Every single time I remove a tumour like this, which obscures most of the anatomy when we begin, but brings into view the entire panoramic vista of nerves and arteries once it has been removed completely, I can’t help but marvel at a beauty that one can never quite be bored of. It is simply mesmerising.
The next day, she woke up crisp with no further worsening of tongue function. She could eat, chew, and swallow, and I was confident that with some oro-facial rehab, she would regain normal function in a few months. As long as the nerve is not damaged completely, it almost always heals over time. “You’ll have to work your tongue in ways you haven’t before,” I said in jest a few days later, when she was discharged.
When she came back a week later to remove her stitches, I noticed some pus seeping out of the wound. This is always an ominous sign. A CT scan showed it was tracking out from deep within. “We have to take you back to surgery and wash this thing out,” I said to her, my head in my hand. “Can I not just take some antibiotics to see if it settles?” she reasoned. I said it was an option, but cleaning it up from within would help allow the antibiotics to act better, and we could also send the pus for testing.” She agreed meekly. It pains a surgeon just as much as it hurts the patient to go back to surgery.

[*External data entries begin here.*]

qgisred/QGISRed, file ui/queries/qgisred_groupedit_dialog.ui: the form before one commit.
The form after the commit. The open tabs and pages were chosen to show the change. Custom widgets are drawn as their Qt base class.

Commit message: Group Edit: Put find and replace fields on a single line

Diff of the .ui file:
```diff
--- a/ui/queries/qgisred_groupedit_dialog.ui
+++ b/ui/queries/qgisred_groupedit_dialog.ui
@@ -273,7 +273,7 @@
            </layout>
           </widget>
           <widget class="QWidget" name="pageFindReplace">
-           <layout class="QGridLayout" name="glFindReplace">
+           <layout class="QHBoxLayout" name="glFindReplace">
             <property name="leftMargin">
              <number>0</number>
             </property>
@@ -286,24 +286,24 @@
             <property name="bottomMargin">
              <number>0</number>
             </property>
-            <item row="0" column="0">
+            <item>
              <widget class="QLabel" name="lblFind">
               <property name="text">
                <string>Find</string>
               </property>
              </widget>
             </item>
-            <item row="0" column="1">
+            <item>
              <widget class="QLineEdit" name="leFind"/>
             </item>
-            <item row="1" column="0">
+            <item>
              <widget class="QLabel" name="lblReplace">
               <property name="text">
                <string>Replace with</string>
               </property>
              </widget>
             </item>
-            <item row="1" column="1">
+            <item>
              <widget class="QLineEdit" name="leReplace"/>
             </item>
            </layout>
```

We took her back and washed out all the muck that had defiled such a pristine operation. We valiantly attempted to refurbish it to a state where we left it last, akin to restoring the Mona Lisa. Once again, we thought we had done a pretty good job, as she was up and about the next day in mint condition.
The day after when we went on our rounds, we noticed she was talking abnormally, not responding to simple commands, and refusing to get out of bed. All she did was moan in pain. Her neck was stiff. We stuck a needle in her spine to drain some fluid via a lumbar puncture, and as suspected, the results proclaimed meningitis—a life-threatening infection to the central nervous system. We had to step up the antibiotics and pray. “We have to hope she responds to the medication,” I told her daughter Grace, feeling dejected and confused by the mayhem her mother was being put through, but stoically accepting it all the same.

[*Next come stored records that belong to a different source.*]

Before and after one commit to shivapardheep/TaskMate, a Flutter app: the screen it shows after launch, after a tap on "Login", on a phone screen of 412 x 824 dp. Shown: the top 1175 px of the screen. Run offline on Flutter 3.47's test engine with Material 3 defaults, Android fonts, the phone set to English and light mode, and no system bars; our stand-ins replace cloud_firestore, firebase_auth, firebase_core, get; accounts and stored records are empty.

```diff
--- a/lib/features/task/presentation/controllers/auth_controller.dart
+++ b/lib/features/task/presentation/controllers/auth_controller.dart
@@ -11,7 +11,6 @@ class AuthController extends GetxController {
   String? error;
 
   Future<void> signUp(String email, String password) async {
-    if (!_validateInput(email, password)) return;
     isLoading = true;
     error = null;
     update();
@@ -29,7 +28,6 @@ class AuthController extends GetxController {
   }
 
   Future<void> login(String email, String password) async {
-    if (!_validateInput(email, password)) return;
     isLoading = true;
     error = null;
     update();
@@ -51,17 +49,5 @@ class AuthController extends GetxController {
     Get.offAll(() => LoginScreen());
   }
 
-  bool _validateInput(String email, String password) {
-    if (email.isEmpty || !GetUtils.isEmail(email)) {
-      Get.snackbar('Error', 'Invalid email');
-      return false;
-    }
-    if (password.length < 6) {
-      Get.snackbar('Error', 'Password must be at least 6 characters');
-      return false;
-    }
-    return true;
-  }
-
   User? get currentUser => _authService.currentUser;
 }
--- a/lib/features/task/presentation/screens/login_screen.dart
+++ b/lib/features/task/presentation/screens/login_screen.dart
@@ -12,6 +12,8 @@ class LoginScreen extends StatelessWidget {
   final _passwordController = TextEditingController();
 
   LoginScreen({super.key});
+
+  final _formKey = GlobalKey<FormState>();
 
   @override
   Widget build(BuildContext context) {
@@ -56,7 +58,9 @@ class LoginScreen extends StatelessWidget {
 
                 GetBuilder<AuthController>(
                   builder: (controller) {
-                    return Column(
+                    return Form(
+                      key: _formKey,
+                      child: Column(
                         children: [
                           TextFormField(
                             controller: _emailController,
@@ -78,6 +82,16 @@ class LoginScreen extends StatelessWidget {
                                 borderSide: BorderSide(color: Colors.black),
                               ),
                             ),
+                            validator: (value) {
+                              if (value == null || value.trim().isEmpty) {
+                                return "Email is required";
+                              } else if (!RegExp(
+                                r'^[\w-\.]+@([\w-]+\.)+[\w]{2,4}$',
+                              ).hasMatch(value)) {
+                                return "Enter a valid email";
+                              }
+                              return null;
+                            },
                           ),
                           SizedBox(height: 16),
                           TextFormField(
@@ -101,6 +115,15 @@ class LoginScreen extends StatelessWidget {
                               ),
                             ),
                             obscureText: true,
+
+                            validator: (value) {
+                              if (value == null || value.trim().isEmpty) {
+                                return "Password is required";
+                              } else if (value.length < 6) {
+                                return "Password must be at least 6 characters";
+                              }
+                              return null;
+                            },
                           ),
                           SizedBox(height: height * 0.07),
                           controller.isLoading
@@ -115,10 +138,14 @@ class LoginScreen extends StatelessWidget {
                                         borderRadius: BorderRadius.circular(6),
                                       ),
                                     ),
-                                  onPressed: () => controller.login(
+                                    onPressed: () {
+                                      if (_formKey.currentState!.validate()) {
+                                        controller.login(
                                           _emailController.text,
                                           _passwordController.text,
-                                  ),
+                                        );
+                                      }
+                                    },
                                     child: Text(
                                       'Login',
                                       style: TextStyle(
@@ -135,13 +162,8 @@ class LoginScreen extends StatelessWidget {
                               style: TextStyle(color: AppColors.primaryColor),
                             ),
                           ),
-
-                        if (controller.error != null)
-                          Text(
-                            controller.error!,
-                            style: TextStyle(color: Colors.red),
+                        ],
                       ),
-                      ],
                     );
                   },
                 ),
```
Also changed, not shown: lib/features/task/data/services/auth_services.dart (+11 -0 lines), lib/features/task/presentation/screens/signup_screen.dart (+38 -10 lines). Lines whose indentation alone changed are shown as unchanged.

My car key was strung to a keychain that coincidentally had her name Grace etched on it, and I pulled it out and gave it to her. The other side had ‘Grit’ inscribed on it; I think seeing it made her feel better. Two days later, Liza was back to her usual self, eating her breakfast, taking walks in the hospital corridor, and making jokes with the hospital staff. My anguish was finally subsiding. She told me she was eager to go home. “Soon,” I said, “very soon.”
She was getting better each day, until one morning, I walked into her room smiling to wish her a good morning, but she was still asleep.
Grace explained, “She went to sleep with a headache, so I’m just letting her rest it out.” “Wake up, Liza,” I shook her, first gently and then with some vigour. She refused to budge, and all I could hear was heavy breathing. I dug my fist deep into her sternum, but there was no response, even to pain. “She’s deteriorating!” I shouted. The crash-cart came in and we thrust a breathing tube down her throat to secure her airway. What had been a tranquil room in a hospital ward suddenly transformed into a battlefield. We connected her to a ventilator and got an urgent CT scan. She had suffered a massive haemorrhage in the cerebellum. It was as if a bomb of blood had burst in her head.
We rushed her back to surgery, excising part of the cerebellum and removing all of the blood clot. She came out alive,but never completely woke up. We eventually sent her to rehab, the roller coaster finally at a precipitous standstill. One day, a few months later, Grace messaged me to say, “She’s opening her eyes and moving around.”
It had been one hell of a ride.
The writer is practicing neurosurgeon at Wockhardt Hospitals and Honorary Assistant Professor of Neurosurgery at Grant Medical College and Sir JJ Group of Hospitals.